By "quadruped" I mean here a robot (or animal) with four legs used for walking. "Gait" is the actual way it moves those legs to walk. There is a lot of information about quadruped gaits, and I'm going to collect some notes about them here.
I'm going to concentrate on robots that have relatively small feet (think about spikes) and which don't touch the ground with their bodies (that would be a fifth leg). I will also assume they have three degrees of freedom per leg, so that they are able to reach any point within their range. It's possible to make walking robots with less degrees of freedom, but that would usually involve some slipping of the legs on the floor. I assume that once a leg is set down on the floor, it stays in that place, possibly rotating, but not changing the point of contact with the ground.
Generally speaking, the purpose of walking is to move your body from one place to another, while also keeping the balance. Unsurprisingly, most gaits can be divided into the forward motion of the body (or the "virtual vehicle" reference frame), and the movement of the legs that need to carry it.
In order for the robot to not fall down (for statically stable gaits), it has to keep its center of gravity inside the convex area around the surfaces of its feet that are touching the ground. In case of a four legged robot with point feet, that means that at least three legs have to be kept on the ground, and the vertical projection of the center of gravity must lie inside the triangle formed by their points of contact with the ground.
For dynamically stable gaits this is much more complicated, but the idea is similar – you want to move the body, while moving the feet to keep supporting it.
A gait is said to be "statically stable", if you can stop the robot at any moment during it, and the robot will not fall down. That also means that you can perform it arbitrarily slowly.
Since you need to keep the center of gravity of the robot above the area of the floor framed by its legs, and you only have four legs, it means that you can only move one leg at a time to remain stable. In addition, you might need to shift the body of the robot to remove weight from the leg that you are going to move. This family of gaits is sometimes called "ripple gaits", because of how they look in robots and animals with more legs.
There are only six possible orders in which you can move four legs one leg at a time. Actually, if you don't consider mirrored gaits, you are only left with three of them:
1 2 1 2 1 3 a b c 4 3 3 4 4 2
The last one, c, gives us the largest area of support and the best stability. That gait is called "creep gait", and that's how cats walk when they are stalking their prey.
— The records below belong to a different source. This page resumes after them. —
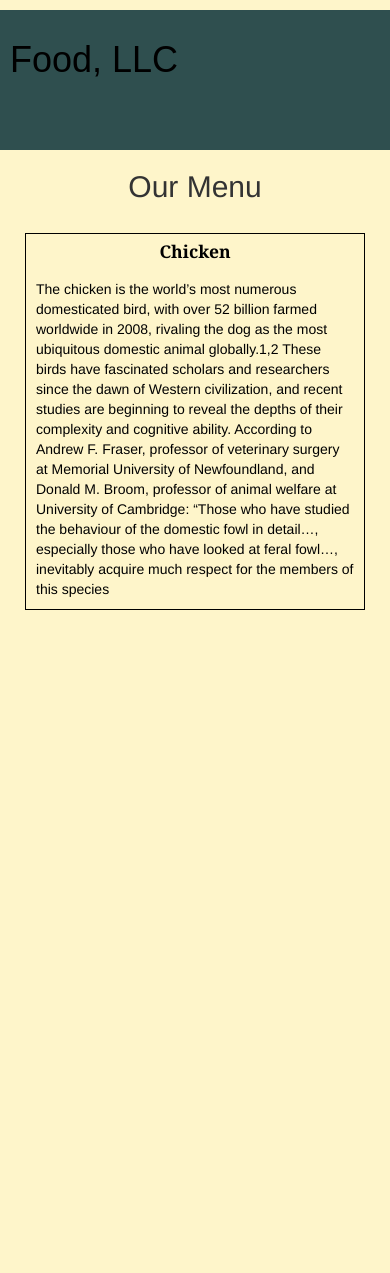
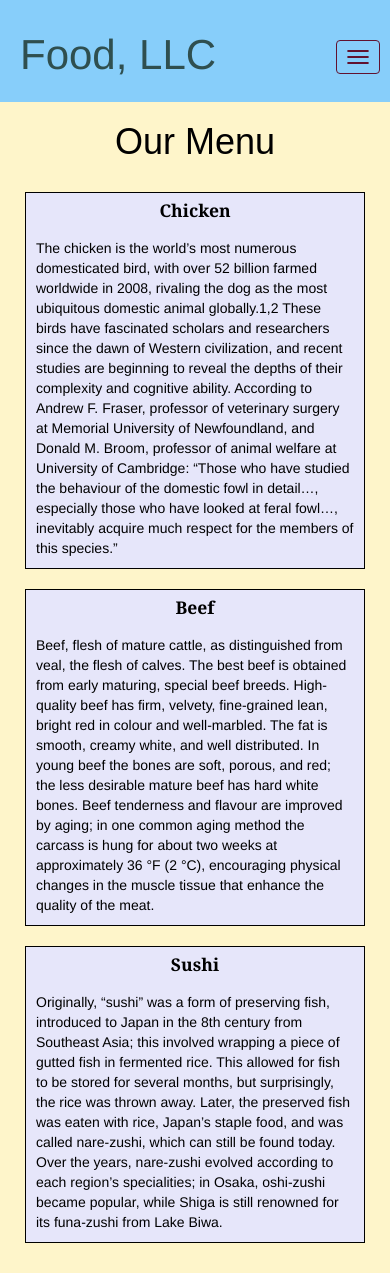
Before and after one commit to scifigirlme/CourseaHTML, a plain HTML site: page module3/index.html in a window 390 px wide. Before the commit the page ends 844 px from the top, so only its background shows below. Drawn offline with nearby package versions, Linux system fonts and the light colour scheme.

Commit message:
Update index.html

```diff
--- a/module3/index.html
+++ b/module3/index.html
@@ -3,75 +3,101 @@
 
 <head>
     <meta charset="utf-8">
+    <meta name="viewport" content="width=device-width, initial-scale=1">
+
     <link rel="stylesheet" href="css/bootstrap.min.css">
     <link rel="stylesheet" href="css/styles.css">
-    <title>Module 3</title>
 
+    <title>Module 3 Solution</title>
 </head>
 
 <body>
-    <header>
-        <nav class="nav-header" class="navbar navbar-default">
+    <header class="nav-header">
+        <nav id="header-nav" class="navbar navbar-default">
             <div class="container">
-                <div>
-                    <div>
-                        <a href="index.html">
-                            <h1>Food, LLC</h1>
-                        </a>
+                <div class="navbar-header">
+                    <div class="navbar-brand">
+                        <p class="nav-brand">Food, LLC</p>
                     </div>
 
-                    <button type="button" class="navbar-toggle collapsed" data-toggle="collapse" data-target="#collapsable-nav" aria-expanded="false">
+                    <button type="button" class="navbar-toggle collapsed" data-toggle="collapse" data-target="#collapsable-nav" aria-expanded="true">
             <span class="sr-only">Toggle navigation</span>
             <span class="icon-bar"></span>
             <span class="icon-bar"></span>
             <span class="icon-bar"></span>
           </button>
                 </div>
+
                 <div id="collapsable-nav" class="collapse navbar-collapse">
-                    <ul id="nav list" class="nav navbar-nav navbar-right visible-xs">
+                    <ul id="nav-list" class="nav navbar-nav navbar-right visible-xs">
                         <li class="text-center">
                             <a href="#chicken-div">
-                                <p class="item"></p>
+                                <p class="item">Chicken</p>
                             </a>
                             <hr class="visible-xs">
                         </li>
+                        <li class="text-center beef-item">
+                            <a href="#beef-div">
+                                <p class="item">Beef</p>
+                            </a>
+                            <hr class="visible-xs">
+                        </li>
+                        <li class="text-center sushi-item">
+                            <a href="#sushi-div">
+                                <p class="item">Sushi</p>
+                            </a>
+                        </li>
                     </ul>
-
-
-
                 </div>
-
             </div>
         </nav>
-
     </header>
 
-    <h2 class="text-center">Our Menu</h2>
+    <h1 class="text-center">Our Menu</h1>
 
     <div class="row container container-fluid">
         <div class="col-md-12 col-sm-12 col-xs-12" id="chicken-div">
-            <section>
+            <section id="chickenSection">
                 <div id="chicken">
                     Chicken
                 </div>
-                <P>
+                <p>
                     The chicken is the world’s most numerous domesticated bird, with over 52 billion farmed worldwide in 2008, rivaling the dog as the most ubiquitous domestic animal globally.1,2 These birds have fascinated scholars and researchers since the dawn of Western
                     civilization, and recent studies are beginning to reveal the depths of their complexity and cognitive ability. According to Andrew F. Fraser, professor of veterinary surgery at Memorial University of Newfoundland, and Donald M. Broom,
                     professor of animal welfare at University of Cambridge: “Those who have studied the behaviour of the domestic fowl in detail…, especially those who have looked at feral fowl…, inevitably acquire much respect for the members of this
-                    species
-                </P>
+                    species.”
+                </p>
             </section>
         </div>
-
-
-
+        <div class="col-md-12 col-sm-12 col-xs-12" id="beef-div">
+            <section id="beefSection">
+                <div id="beef">
+                    Beef
+                </div>
+                <p>
+                    Beef, flesh of mature cattle, as distinguished from veal, the flesh of calves. The best beef is obtained from early maturing, special beef breeds. High-quality beef has firm, velvety, fine-grained lean, bright red in colour and well-marbled. The fat is
+                    smooth, creamy white, and well distributed. In young beef the bones are soft, porous, and red; the less desirable mature beef has hard white bones. Beef tenderness and flavour are improved by aging; in one common aging method the carcass
+                    is hung for about two weeks at approximately 36 °F (2 °C), encouraging physical changes in the muscle tissue that enhance the quality of the meat.
+                </p>
+            </section>
+        </div>
+        <div class="col-md-12 col-sm-12 col-xs-12" id="sushi-div">
+            <section id="sushiSection">
+                <div id="sushi">
+                    Sushi
+                </div>
+                <p>
+                    Originally, “sushi” was a form of preserving fish, introduced to Japan in the 8th century from Southeast Asia; this involved wrapping a piece of gutted fish in fermented rice. This allowed for fish to be stored for several months, but surprisingly, the
+                    rice was thrown away. Later, the preserved fish was eaten with rice, Japan’s staple food, and was called nare-zushi, which can still be found today. Over the years, nare-zushi evolved according to each region’s specialities; in Osaka,
+                    oshi-zushi became popular, while Shiga is still renowned for its funa-zushi from Lake Biwa.
+                </p>
+            </section>
+        </div>
     </div>
 
-    <!-- jQuery (Bootstrap JS plugins depend on it) -->
-    <script src="js/jquery-2.1.4.min.js"></script>
+    <script src="js/jquery-1.11.3.min.js"></script>
     <script src="js/bootstrap.min.js"></script>
     <script src="js/script.js"></script>
-
 </body>
 
 </html>
```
There are several ways in which you can move the body of the robot forward while it is walking.
The most smooth is to just continuously move all the legs backwards at a constant speed while they touch the ground. You have to be careful to do it slow enough that you manage to make a step with each of them before they move outside their range though. In a cinch, you could pause that movement and wait for a leg to keep up.
Another way is to move the legs between the steps, when all four legs are on the ground. This lets you avoid the timing problems and is easier to program, but is slower.
At the other extreme to continuous motion, you could move the legs backwards only after all four of them have made a step. That is the slowest approach and looks quite jerky.
In any case, the speed of your forward movement is limited by two factors: the time a single leg needs to make a step, and the range of that leg – or more precisely, the distance between where it is taken off ground, and where it is put down.
We can categorize gaits by looking at the time between removing a leg from the floor, and removing the next leg in sequence. If that time is larger or equal than the time it takes to put the leg back, we have a statically stable gait. In particular, if that time is equal (the previous leg is put down at the same moment when the next leg is raised), the stability and speed are maximized and the gait is called a "singular gait".
But we can move beyond that, into the real of dynamically stable gaits. If this time is smaller than it takes to move the leg, we start having times when there are two legs in the air at the same time. If they move fast, the robot won't have time to become unstable, so the gait still works. As we decrease that time further, we arrive at a point where we have two legs on the ground at all times – that is called a "trot gait".
We can go further, and when we only have one or two legs touching the ground at a time, the gait is called "gallop". There are actually several different kinds of gallops, depending on the order in which the legs touch the ground, but we won't get into that in too much detail – getting your robot to balance properly while galloping is very difficult and we won't even try.
Depending on the physical construction of the robot – the size of its body, the length and locations of its legs, etc. – it may keep its center of gravity inside the support area naturally, or not. If it doesn't, we have to do some extra work to keep it stable – we need to move its center of gravity.
There are several possible approaches to that. We can have an additional "limb", such as a tail or a head, and move that for balance. We can have an additional joint in the body allowing us to bend it. Or we can just move the whole body by changing the posture of our robot.
We can sway to the sides, or to front and back, or we can combine those two movements in a sort of a figure eight (or a circle, depending on the gait) motion. One problem with this approach is that we need time to move such a mass. Since we can't start before the previous leg is on the ground, and have to finish before the next leg is taken off the ground – our gait has to be non-singular, with some time before steps taken to re-position the body. Of course, we could start before the leg touches the ground, and finish a little bit after the next leg is lifted – but then again our gait is dynamically stable, but not statically.